They married in 2007. Jemczura worked as a middle-school teacher and in social work before the couple had children (Eliot, 7, Lucy, 5, and Maya, 1). The impetus for Seeds of Caring came from wanting to involve their children in volunteering.
“Volunteering was such an integral part of my life, and then when kids came along I thought, `I want it to be a central part of their lives,’ but there wasn’t opportunity out there,” Brandy said. “So many opportunities exclude kids younger than 12, which I understand why.
“But kids have such big hearts and they have so much to give. I looked at my own children and I saw how they could make eyes with someone, a senior in the grocery store, and it just makes their whole day.
“And I thought, `There are so many families out there that want to do good things. . . . and they want to do them with their kids. How do we make this happen?’”
What inspires her: A desire to keep volunteering after she had children, even though many organizations don’t allow kids 12 or younger to volunteer.
What keeps her engaged: The growth of the group and the examples she has seen in which children clearly have absorbed the lessons of community service. Jemczura tells the story of an event in which they talked to kids about acting on something they cared about. “After that, a little girl wrote a letter to the mayor saying there weren’t many playgrounds for kids who are disabled, and maybe Columbus should think more about that,” she said. “I feel really grateful and honored to be part of this.”
A challenge she has overcome: Lack of sleep, as she began Seeds of Caring in 2016 with two children and gave birth to a third, daughter Maya, a year ago. Her husband, Tomas, said, “We have no budget for childcare and she’s not willing to give up time with her kids, anyway. So she is juggling being a wonderful mom, which she is, with running an amazing organization.”
Initially, Jemczura said the focus was on creating opportunities for parents of young children to volunteer together. The group’s mission statement has shifted slightly since then, she said, to emphasize making service an integral part of kids’ lives. The target age group is 2 to 12.
“We don’t want it to be about, `Let’s go do this nice little thing one time,’” she said, “but rather, we want kids to think that they can change what they don’t like about their community.

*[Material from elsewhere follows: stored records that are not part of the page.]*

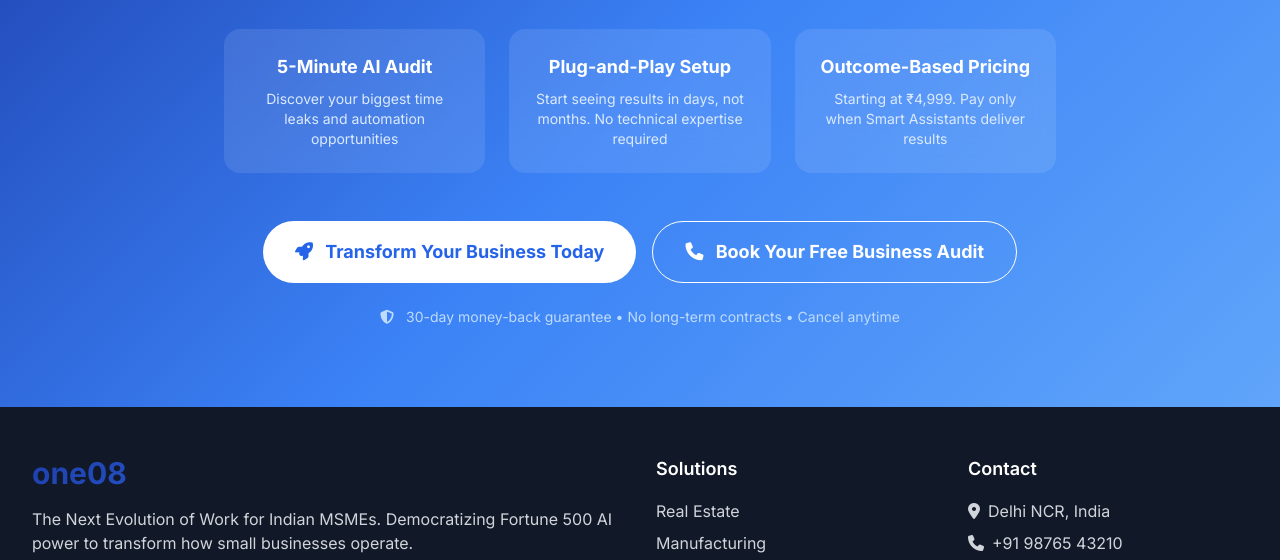
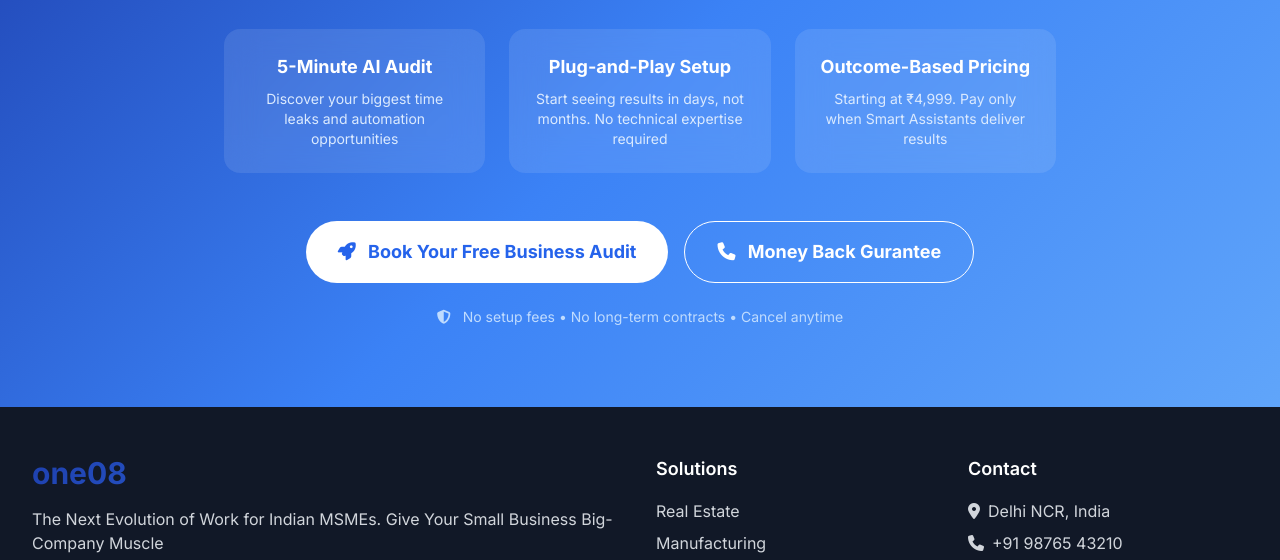
Before and after one commit to rchopra009/108, a plain HTML site: page index.html in a window 1280 px wide. Shown: the part 4473-5033 px from the top of the page. Drawn offline with nearby package versions, Linux system fonts and the light colour scheme.

Commit message:
Update index.html

```diff
--- a/index.html
+++ b/index.html
@@ -431,17 +431,17 @@
             <div class="flex flex-col sm:flex-row gap-4 justify-center">
                 <button class="bg-white text-blue-600 px-8 py-4 rounded-full font-bold text-lg hover:bg-blue-50 transition-colors">
                     <i class="fas fa-rocket mr-2"></i>
-                    Transform Your Business Today
+                    Book Your Free Business Audit
                 </button>
                 <button class="border border-white text-white px-8 py-4 rounded-full font-bold text-lg hover:bg-white hover:text-blue-600 transition-colors">
                     <i class="fas fa-phone mr-2"></i>
-                    Book Your Free Business Audit
+                    Money Back Gurantee
                 </button>
             </div>
 
             <p class="text-blue-200 mt-6 text-sm">
                 <i class="fas fa-shield-alt mr-2"></i>
-                30-day money-back guarantee • No long-term contracts • Cancel anytime
+                No setup fees • No long-term contracts • Cancel anytime
             </p>
         </div>
     </section>
@@ -453,8 +453,7 @@
                 <div class="col-span-1 md:col-span-2">
                     <div class="text-3xl font-bold text-gradient mb-4">one08</div>
                     <p class="text-gray-300 mb-4">
-                        The Next Evolution of Work for Indian MSMEs. Democratizing Fortune 500 AI power
-                        to transform how small businesses operate.
+                        The Next Evolution of Work for Indian MSMEs. Give Your Small Business Big-Company Muscle
                     </p>
                     <div class="flex space-x-4">
                         <a href="#" class="text-gray-400 hover:text-white transition-colors">
```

“And I think they have to have those messages when they’re young, otherwise they might feel disempowered when they grow up.”
The group’s philosophy is summed up by T-shirts many volunteers wear to events. On the front it reads, “Kind is Cool,” and on the back is printed, “Transforming the Columbus community one kid at a time.”
Jemczura relies on a team of about 30 other parents who serve as event leaders. Parents can find events and sign up on the group’s website, seedsofcaring.org. The group currently puts on six to eight events a month.
True to her background in education, Jemczura makes sure each event includes a take-home element—typically, activities or discussion questions so that parents can reinforce the experience.
Jamie Merz, a Westerville mother of two, is an event leader and calls Jemczura, “a great leader.”
“She is so awesome and so organized,” Merz said. “We meet a couple times a year, all the event leaders, and she has a binder, and we go through everything, like what to say and how to structure on event.
“But then she also is super open to other people’s ideas. She’s very encouraging and she’s really into having a team atmosphere.”
Tomasz, who works in the banking industry, said he marvels at his wife’s dedication to Seeds of Caring.
“She works many nights,” he said. “The kids will go to sleep around 8 and she stays up to midnight or 1 a.m. four or five nights a week. It takes a toll on her.”
Jemczura said it’s worth it, though.
“Our volunteer leaders do so much and it’s such a team effort, so I can’t take sole credit,” she said. “But when I step back and look at everything that happens on a monthly basis, and the kids’ lives that have been impacted and the organizations that have benefited, I really feel grateful and honored to be part of this.”